The first set went too fast! I almost blinked and missed it! It was wonderful to hear so many favourite themes. We were entertained by Gladiator, Czarina Russell sung it so beautifully. The Lion King performed by Lebo M made everyone teary and Tina Guo flicked her hair as much as she did the bow across her cello for the Pirates of the Caribbean medley. The sound was impeccable, not ear tingling as in some concerts, and the lighting was inventful, in the second half of the show it became more akin to a rock concert!

There was a 20 minute interval. We went to stretch our legs before the darker second set began, which was filled with superheroes, inhuman guitar riffs and drums that reverberated through your body.

Even though at times there was a lot of bombast, the quieter moments where Hans Zimmer talked anecdotally about his career were more intimate, even in a big arena space.

hans 2

The Dark Knight medley did not disappoint. I sat through it tapping my feet and grinning, much like the Joker. I felt bereft when Interstellar pipped up. I knew that the show was drawing to a close. As the final triumphant bars of Stay vibrated around the arena, Hans Zimmer stood conducting from the front. The note faded and he took a bow as everyone in the audience stood to their feet. Some of us stayed standing knowing that he would come back onto the stage for an encore. I was surprised that quite a few people left before he came back to perform the medley from Inception. ‘Fools,’ I thought as Mombasa lit up the stage like a rave. The night ended with Time. If there was a piece of music that was written to describe the human condition, then Time would be it! Heart-achingly painful and yet so brief. The night ended on the wave of Hans Zimmer’s hand and the audience standing to its feet once again.

There are moments in life when I wish I could push the rewind button and relive the experience again and again. This concert was exactly like that, if I had a fairy godmother I would suggest Manchester! :p However I will just have to make do with watching the videos I took and others like them on YouTube. I hope you enjoy the concert compilation I have mixed below and any feedback is appreciated.

In the future, I look forward to Hans Zimmer’s next installment for the Ron Howard film, Dan Brown’s Inferno. I wonder if it will be just as good as his Da Vinci Code soundtrack?

I will end the post with Hans Zimmer’s own words taken from the concert programme. I found them very profound.

‘Concerts are in real time…I get to be…part of you; and you be a part of me. Only in this very moment does this exist.

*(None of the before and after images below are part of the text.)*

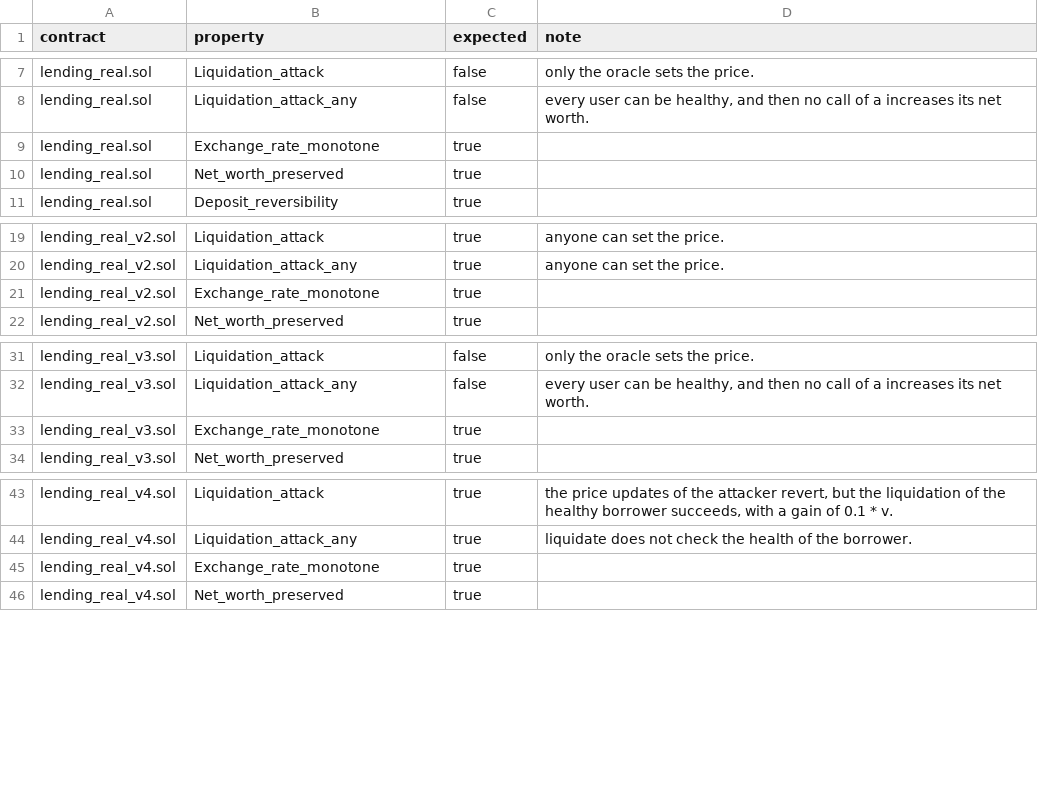
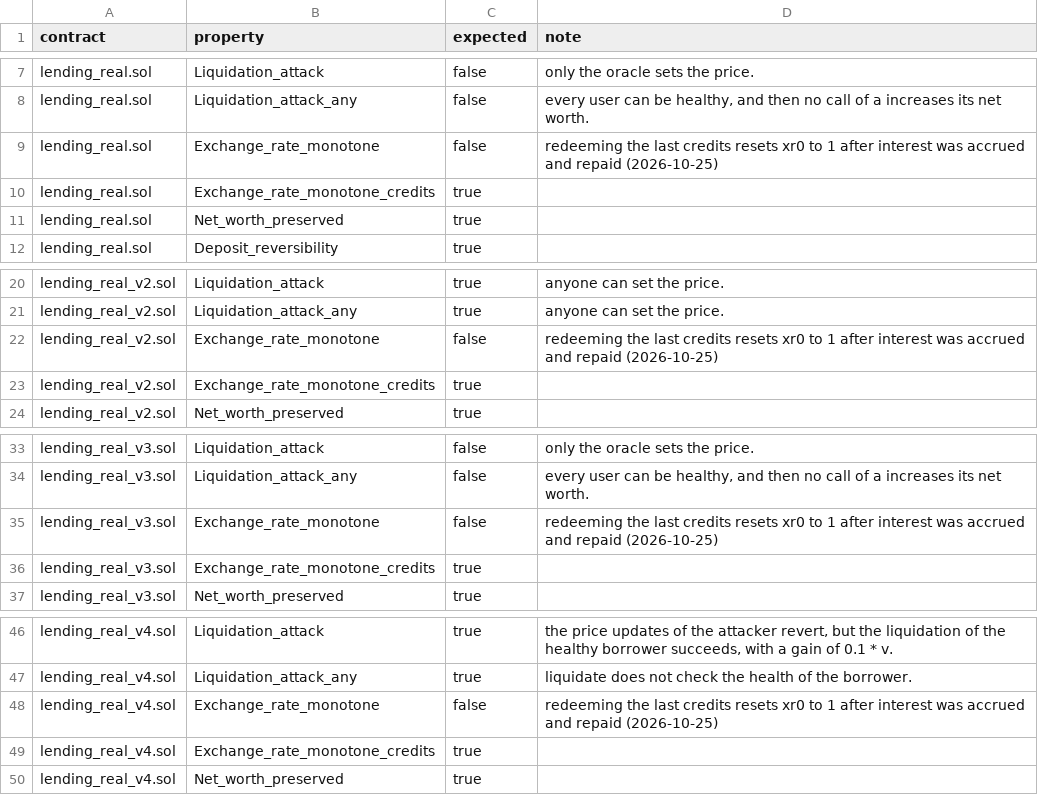
Before and after one commit to elipparini/KindHML, a CSV file: contracts/lending-real/groundtruth.csv, drawn as a sheet; only a part is shown, gaps mark what is left out.

```diff
--- a/contracts/lending-real/groundtruth.csv
+++ b/contracts/lending-real/groundtruth.csv
@@ -8,3 +8,4 @@ lending_real.sol,Liquidation_attack,false,only the oracle sets the price.
 lending_real.sol,Liquidation_attack_any,false,"every user can be healthy, and then no call of a increases its net worth."
-lending_real.sol,Exchange_rate_monotone,true,
+lending_real.sol,Exchange_rate_monotone,false,redeeming the last credits resets xr0 to 1 after interest was accrued and repaid (2026-10-25)
+lending_real.sol,Exchange_rate_monotone_credits,true,
 lending_real.sol,Net_worth_preserved,true,
@@ -20,3 +21,4 @@ lending_real_v2.sol,Liquidation_attack,true,anyone can set the price.
 lending_real_v2.sol,Liquidation_attack_any,true,anyone can set the price.
-lending_real_v2.sol,Exchange_rate_monotone,true,
+lending_real_v2.sol,Exchange_rate_monotone,false,redeeming the last credits resets xr0 to 1 after interest was accrued and repaid (2026-10-25)
+lending_real_v2.sol,Exchange_rate_monotone_credits,true,
 lending_real_v2.sol,Net_worth_preserved,true,
@@ -32,3 +34,4 @@ lending_real_v3.sol,Liquidation_attack,false,only the oracle sets the price.
 lending_real_v3.sol,Liquidation_attack_any,false,"every user can be healthy, and then no call of a increases its net worth."
-lending_real_v3.sol,Exchange_rate_monotone,true,
+lending_real_v3.sol,Exchange_rate_monotone,false,redeeming the last credits resets xr0 to 1 after interest was accrued and repaid (2026-10-25)
+lending_real_v3.sol,Exchange_rate_monotone_credits,true,
 lending_real_v3.sol,Net_worth_preserved,true,
@@ -44,3 +47,4 @@ lending_real_v4.sol,Liquidation_attack,true,"the price updates of the attacker r
 lending_real_v4.sol,Liquidation_attack_any,true,liquidate does not check the health of the borrower.
-lending_real_v4.sol,Exchange_rate_monotone,true,
+lending_real_v4.sol,Exchange_rate_monotone,false,redeeming the last credits resets xr0 to 1 after interest was accrued and repaid (2026-10-25)
+lending_real_v4.sol,Exchange_rate_monotone_credits,true,
 lending_real_v4.sol,Net_worth_preserved,true,
```
Also changed, not shown: 1 other file.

We’re lucky, in these tumultuous and violent times, to have art and music to lean upon and unite us. At this very moment it is at its most essential. It breaks through the boundaries…and just allows us to be people united in common enjoyment and pleasure for a few precious hours. My hope is that tonight my music speaks to you personally, wherever you are in your unique story.’

© 2016 Christine Lucas.